Told from the first person point of view of Trond, a sixty-seven year old man, the novel begins as if it were a meditation on aging and loneliness. Trond has led a successful life, and several times he admits he was always “the boy with the golden trousers,” i.e., the lucky one. But it seems his luck has run out. Three years earlier his wife was killed in an automobile accident, and he admits late in the novel that he could not go on living the way he had before, as a successful businessman in Oslo, so he moves to the countryside. He chooses a lovely region in eastern Norway, buys a fixer-upper cabin, and sets off for a life of solitude. His retreat from his past is short-lived: In comes a mysterious neighbor, Lars, who is both kind and helpful, and who, it turns out, played a crucial role in tragic events that unfolded some fifty years before, events which Trond has perhaps never recovered from, a fact which he is only now realizes.
His present life is filled with the routine of a retired man living alone: He takes his dog for walks around Swan Lake, he chainsaws fallen trees for firewood, he works to repair his decrepit cabin. He generally seems fit and in good mental condition, but as the story unfolds, his weaknesses appear. His physical health is more fragile than first indicated, and his mental and emotional quirks come to the fore: When he sold his home and business in Oslo, he didn’t even tell his daughter where he went. She tracks him down several months after this abrupt disappearance, and when she asks why he didn’t tell her or give her a call, he has no clear answer.
Lars’s appearance prompts the unfolding of events that took place when Trond was fifteen years old, when he spent a summer in this same region with his father. Although readers may come to judge him harshly by the end of the novel, Trond’s father is certainly a good and noble man from the outset: He was an active member of the Norwegian resistance under Nazi occupation, and he demonstrates courage, good sense, and mental acuity. He’s confident, strong, and admired by both men and women. Trond adores him, naturally, and during this summer he grows wiser and stronger in his father’s shadow. It’s a golden time that is encapsulated by a three-day journey on horseback they take at the end of summer, when they go “out stealing horses,” although no horses are stolen.
But adoration has its price. “Out Stealing Horses” is remarkable for portraying a realistic world peopled with admirable and endearing characters, caught in the vortex of events that turn out badly.
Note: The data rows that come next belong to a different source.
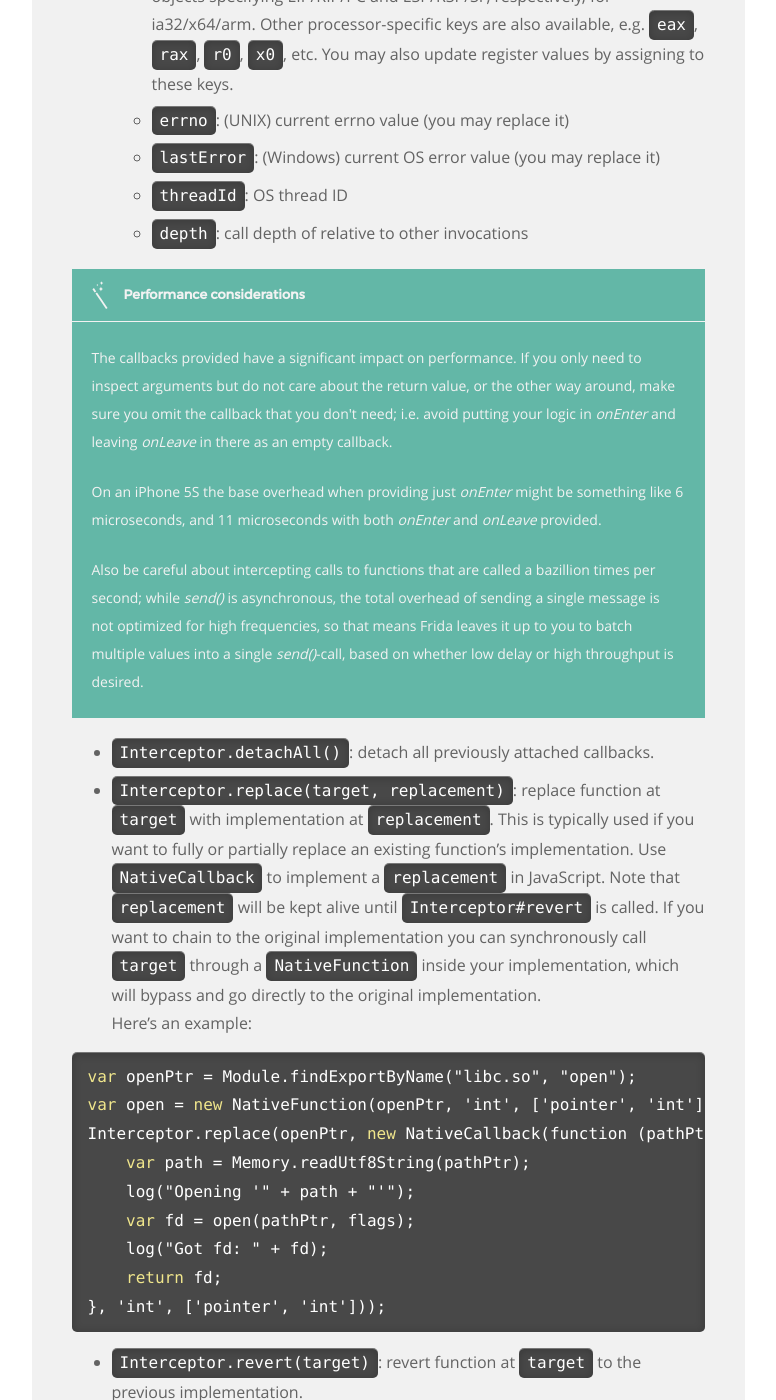
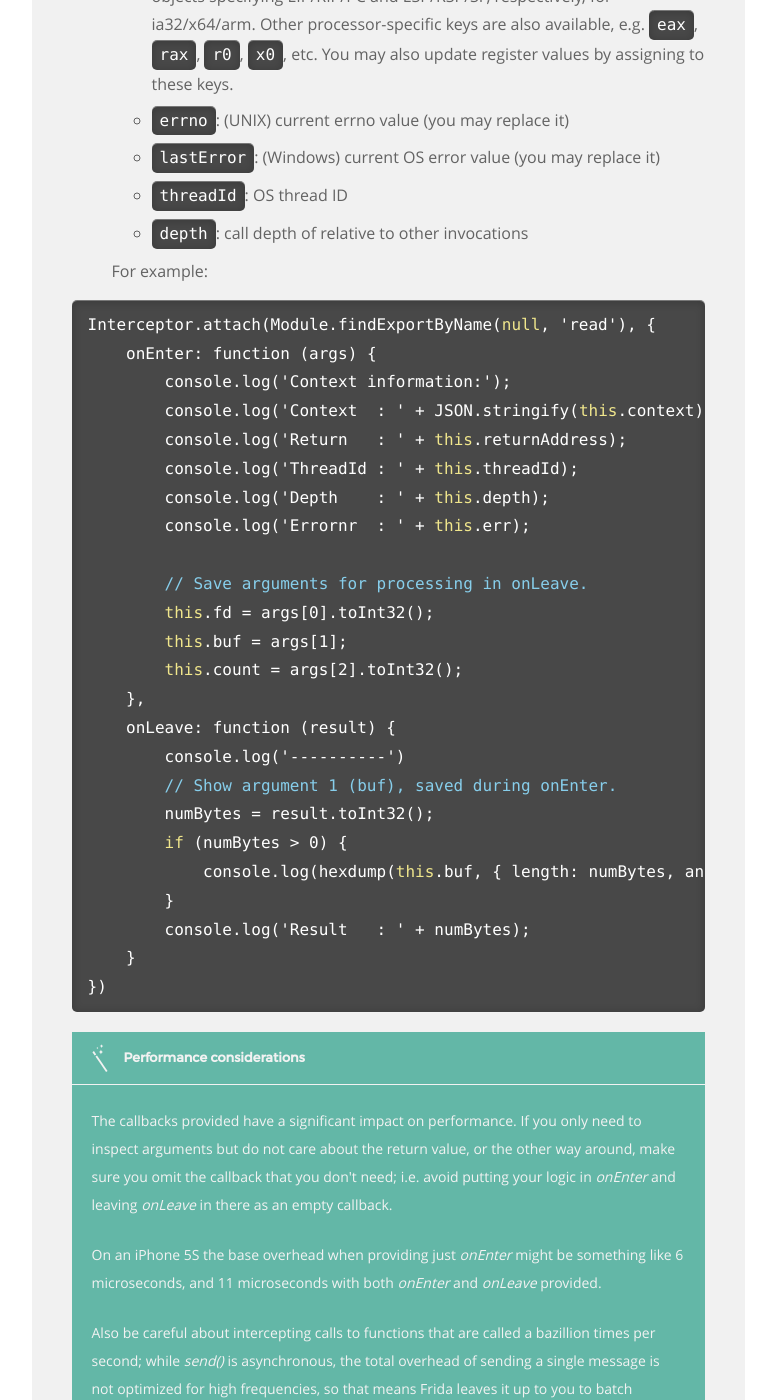
Before and after one commit to frida/frida-website, a Jekyll site: the page built from _docs/javascript-api.md, in a window 1280 px wide and 1400 px high, scrolled down 22196 px. Shown: the whole window, without its empty margins (364-1140 px from the left). Built offline with Jekyll 4.4.1, drawn with Linux system fonts in a browser that asks for light colours.

Commit message:
Add an example for Interceptor context properties  (#90)
Also showing how to pass argument values between onEnter and onLeave.

```diff
--- a/_docs/javascript-api.md
+++ b/_docs/javascript-api.md
@@ -910,6 +910,35 @@ Interceptor.attach(Module.findExportByName("libc.so", "read"), {
     -   `threadId`: OS thread ID
 
     -   `depth`: call depth of relative to other invocations
+
+    For example:
+
+{% highlight js %}
+Interceptor.attach(Module.findExportByName(null, 'read'), {
+    onEnter: function (args) {
+        console.log('Context information:');
+        console.log('Context  : ' + JSON.stringify(this.context));
+        console.log('Return   : ' + this.returnAddress);
+        console.log('ThreadId : ' + this.threadId);
+        console.log('Depth    : ' + this.depth);
+        console.log('Errornr  : ' + this.err);
+
+        // Save arguments for processing in onLeave.
+        this.fd = args[0].toInt32();
+        this.buf = args[1];
+        this.count = args[2].toInt32();
+    },
+    onLeave: function (result) {
+        console.log('----------')
+        // Show argument 1 (buf), saved during onEnter.
+        numBytes = result.toInt32();
+        if (numBytes > 0) {
+            console.log(hexdump(this.buf, { length: numBytes, ansi: true }));
+        }
+        console.log('Result   : ' + numBytes);
+    }
+})
+{% endhighlight %}
 
 <div class="note">
   <h5>Performance considerations</h5>
```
A bone-deep sadness haunts the story, made all the more poignant by the beauty of the landscape and its people. Now and then a book comes along that deserves the label “classic.” Such books don’t change our lives, but they point toward a greater understanding of this puzzle of existence. “Out Stealing Horses” is in that class, a book that demands to be read and considered.—William J. Cobb